We really haven't have a mass shooting like the one in Newton. The thought of someone opening fire at small children is beyond horrifying. We don't have a word for it. Having said that, mass shootings have become a depressingly frequent topic
Now that a few days has passed, what does this incident - and other
episodes of random gun violence - tell us about the need for stricter
There are a few guiding principles for such a
conversation. The first is that, however awful, mass shootings probably
have little to tell us about what our gun policy should be. They get a
great deal of attention but are a small fraction of gun homicides.
Placing too much attention on them is likely to create misguided policy.
Second, such a conversation should be tempered by constitutional,
political and practical realities. We are not about to ban the private
ownership of guns in the United States. It would be unconstitutional and
politically impossible. More fundamentally, it would be close to physically
impossible. There are, by most accounts, well over 200 million guns in
private hands in the United States. Even if we prevented another one
from being made or sold, they'd be around for a very long time.
We might prevent sane, law abiding citizens from owning them but they are not the ones that we are worried about. Anyone who would shoot up a school or a shopping center is unlikely to be deterred because it is illegal to oen the gun with which he does it.
Third, the irony seems to be that gun controls laws offer relatively
little prevention with respect to situations like this. In most cases,
no set of reasonable regulations would have prevented the shooter from
purchasing a firearm. The profile for a mass shooter has become almost a

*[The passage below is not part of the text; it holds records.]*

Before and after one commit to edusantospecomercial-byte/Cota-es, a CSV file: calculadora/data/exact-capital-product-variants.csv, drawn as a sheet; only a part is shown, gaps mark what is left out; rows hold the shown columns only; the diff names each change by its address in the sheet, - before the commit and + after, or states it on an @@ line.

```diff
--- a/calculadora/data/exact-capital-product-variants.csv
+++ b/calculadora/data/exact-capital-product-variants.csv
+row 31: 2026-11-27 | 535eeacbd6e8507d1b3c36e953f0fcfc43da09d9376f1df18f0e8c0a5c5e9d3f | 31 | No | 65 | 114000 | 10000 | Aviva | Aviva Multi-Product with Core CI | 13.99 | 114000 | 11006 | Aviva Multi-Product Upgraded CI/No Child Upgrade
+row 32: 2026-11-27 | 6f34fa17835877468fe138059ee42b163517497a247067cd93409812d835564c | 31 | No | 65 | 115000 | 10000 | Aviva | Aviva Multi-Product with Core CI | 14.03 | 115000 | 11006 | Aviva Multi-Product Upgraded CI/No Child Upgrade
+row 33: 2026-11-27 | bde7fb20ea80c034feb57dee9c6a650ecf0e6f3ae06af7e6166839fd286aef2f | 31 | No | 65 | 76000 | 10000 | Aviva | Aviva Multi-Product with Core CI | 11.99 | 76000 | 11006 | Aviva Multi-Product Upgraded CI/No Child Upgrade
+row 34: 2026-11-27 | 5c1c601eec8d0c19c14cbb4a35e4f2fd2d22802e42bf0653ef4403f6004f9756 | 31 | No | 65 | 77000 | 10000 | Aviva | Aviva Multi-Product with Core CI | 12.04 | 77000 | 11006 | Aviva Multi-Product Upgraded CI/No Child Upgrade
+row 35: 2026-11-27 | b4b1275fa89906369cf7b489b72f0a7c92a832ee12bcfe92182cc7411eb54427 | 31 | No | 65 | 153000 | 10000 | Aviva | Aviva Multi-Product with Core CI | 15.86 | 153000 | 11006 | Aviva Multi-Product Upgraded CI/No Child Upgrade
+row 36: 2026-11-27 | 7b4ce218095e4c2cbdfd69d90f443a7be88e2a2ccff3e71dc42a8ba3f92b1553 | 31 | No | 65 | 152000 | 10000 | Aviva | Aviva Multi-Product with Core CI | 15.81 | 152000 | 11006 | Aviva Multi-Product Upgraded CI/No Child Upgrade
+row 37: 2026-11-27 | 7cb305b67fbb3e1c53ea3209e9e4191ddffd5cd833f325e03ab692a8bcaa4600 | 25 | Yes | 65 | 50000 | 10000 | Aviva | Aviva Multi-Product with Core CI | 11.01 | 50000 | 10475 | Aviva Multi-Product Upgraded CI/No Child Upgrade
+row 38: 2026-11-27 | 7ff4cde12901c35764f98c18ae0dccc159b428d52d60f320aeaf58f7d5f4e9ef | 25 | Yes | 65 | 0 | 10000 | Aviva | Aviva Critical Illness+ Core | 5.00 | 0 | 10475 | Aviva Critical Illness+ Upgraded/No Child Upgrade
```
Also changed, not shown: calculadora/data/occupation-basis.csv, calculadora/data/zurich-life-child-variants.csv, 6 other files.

cliche. In most cases, he will turn out to be a "quiet guy" who was
"strange" but who "no one would have expected" to do what he did.
Perhaps people who were close to him knew that something was seriously
awry but it's hard to imagine a legal screen that would take into
account such amorphous "danger signs." Calls to stop selling guns to
people with "mental illness," gloss over the difficulty in determining
who those people are.
Fourth, we talk about regulation on the type of weapons that can be sold and the process by which they are purchased. While it is true that
"guns don't kill people,people kill people," it is certainly easier to
kill a lot of people with a rifle than a baseball bat. But the list of restrictions that might make a material difference in the mass shooting context is short.
It might be reasonable to limit magazine
size, but people who know guns better than I do say that this is not
likely to make much difference. One could, I suppose, ban semi-automatic
weapons - often misleadingly called "assault" weapons. That might slow a shooter down but how much difference it
would make is unclear. Whatever "benefit" there is in such a restriction must be balanced against the cost in reducing the effectiveness of weapons for personal defense. There probably ought to be background checks for private gun sales, but we shouldn't fool ourselves into thinking that would be a momentous reform.
In the end, the desire to make this go away by passing a law is
understandable, but misplaced. This type of tragedy cannot be prevented
by fiat. It is, in fact, unclear that it can even be made less likely.
The problem is not in our laws, but in ourselves.
Cross posted at Purple Wisconsin.